Next, some of your elements may have a backdrop.
You get these for free from the browser, if your element is in the top layer. It is styleable with ::backdrop, so you can do all sorts of blurring, colouring and semi transparancy.
Then the last one is the keyboard focus trap, sometimes you want to prevent users from tabbing outside of your component.
This is always a temporary thing, for instance when it’s a modal overlay or something like a complex calendar widgets that would be inconvenient to tab outside of.
So that’s a bunch of differences that can exist between dialogs and popovers. Let’s look at how they relate in turn.
Dialog elements with showModal(), I’ll just say modal dialogs now, are modal. Dialogs with show() and popovers are non-modal.
Popovers of the auto type, which is the default, have light dismiss. Popovers of the manual type don’t, they need to explicitly dismiss, the same goes for any dialogs.
Layering then… popovers and modal <dialog>s are in the top layer, for other dialogs you’ll have to set up a z-index.
These top layer elements are also the ones that get a browser provided backdrop. Do note though, if your’re considering a backdrop for a popover, chances are you might actually want a modal dialog, because if you’re obscuring the background you’re usually kind of making it unavailable, so why not go full modal? (There are use cases, but not many)
Lastly, browser provided keyboard focus traps, they come with modal <dialog>s.
To understand better when to use <dialog> and what accessibility pitfalls could be involved, I recommend Scott O’Hara’s posts on dialogs, including his latest on using <dialog> reasonably.

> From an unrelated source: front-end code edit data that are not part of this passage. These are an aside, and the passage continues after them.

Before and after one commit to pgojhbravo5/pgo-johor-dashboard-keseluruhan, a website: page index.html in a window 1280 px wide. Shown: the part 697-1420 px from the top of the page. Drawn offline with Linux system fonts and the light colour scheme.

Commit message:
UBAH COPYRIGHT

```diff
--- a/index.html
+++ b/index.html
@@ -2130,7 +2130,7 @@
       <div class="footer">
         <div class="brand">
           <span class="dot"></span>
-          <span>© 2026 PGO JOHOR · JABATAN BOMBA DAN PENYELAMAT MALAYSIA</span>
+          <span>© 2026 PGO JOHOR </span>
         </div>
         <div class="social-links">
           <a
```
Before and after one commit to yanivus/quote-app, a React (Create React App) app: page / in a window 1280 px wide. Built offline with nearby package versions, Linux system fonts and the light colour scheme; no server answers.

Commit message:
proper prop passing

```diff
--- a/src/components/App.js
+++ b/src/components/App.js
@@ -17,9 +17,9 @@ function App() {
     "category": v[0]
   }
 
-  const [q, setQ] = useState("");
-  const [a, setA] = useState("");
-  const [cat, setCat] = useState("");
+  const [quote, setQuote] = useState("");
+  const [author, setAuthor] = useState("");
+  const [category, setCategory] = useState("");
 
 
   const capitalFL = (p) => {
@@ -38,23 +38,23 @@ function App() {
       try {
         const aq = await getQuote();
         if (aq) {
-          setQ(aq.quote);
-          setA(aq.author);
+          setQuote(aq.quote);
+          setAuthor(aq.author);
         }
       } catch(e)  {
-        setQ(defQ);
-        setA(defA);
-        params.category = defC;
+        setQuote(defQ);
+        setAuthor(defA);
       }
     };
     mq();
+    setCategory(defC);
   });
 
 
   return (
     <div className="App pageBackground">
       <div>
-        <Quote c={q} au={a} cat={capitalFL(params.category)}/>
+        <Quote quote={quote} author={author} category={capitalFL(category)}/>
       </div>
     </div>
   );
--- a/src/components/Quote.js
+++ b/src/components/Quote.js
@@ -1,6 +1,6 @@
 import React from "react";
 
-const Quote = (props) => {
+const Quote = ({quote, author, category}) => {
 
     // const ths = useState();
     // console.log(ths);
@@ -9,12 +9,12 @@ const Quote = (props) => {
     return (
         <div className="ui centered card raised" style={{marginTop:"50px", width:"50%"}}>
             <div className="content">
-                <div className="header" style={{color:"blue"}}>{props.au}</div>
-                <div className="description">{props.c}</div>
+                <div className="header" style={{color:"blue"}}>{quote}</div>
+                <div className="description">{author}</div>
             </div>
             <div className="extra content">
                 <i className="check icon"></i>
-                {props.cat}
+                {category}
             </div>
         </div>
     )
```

There is also a great post from Adrian Roselli who noted that if you’re using popovers, you should also replace dialogs with official modal <dialog>s as then they’re both in the top layer.
Then a quick note on support… popover just shipped in Chrome and will come to Edge soon, is in Safari Tech Preview and is in active development in Firefox.
Dialog is supported pretty much everywhere.
so, in summary, a <dialog> :
whereas a popover:
There are still some open questions re popovers, including how to position them (use a JS library now, probably anchor positioning later when it is in browsers), semantics (I have a blog post on this at hidde.blog/popover-semantics) and other somewhat trickier use cases we’re working on at Open UI, like tooltips.
Thanks for your attention! I’ll share these slides online, am hdv everywhere, and if you want to read more on what I shared today at your own pace, check out my blog post on hidde.blog/dialog-modal-popover-differences, find me in the break or slide in my DMs.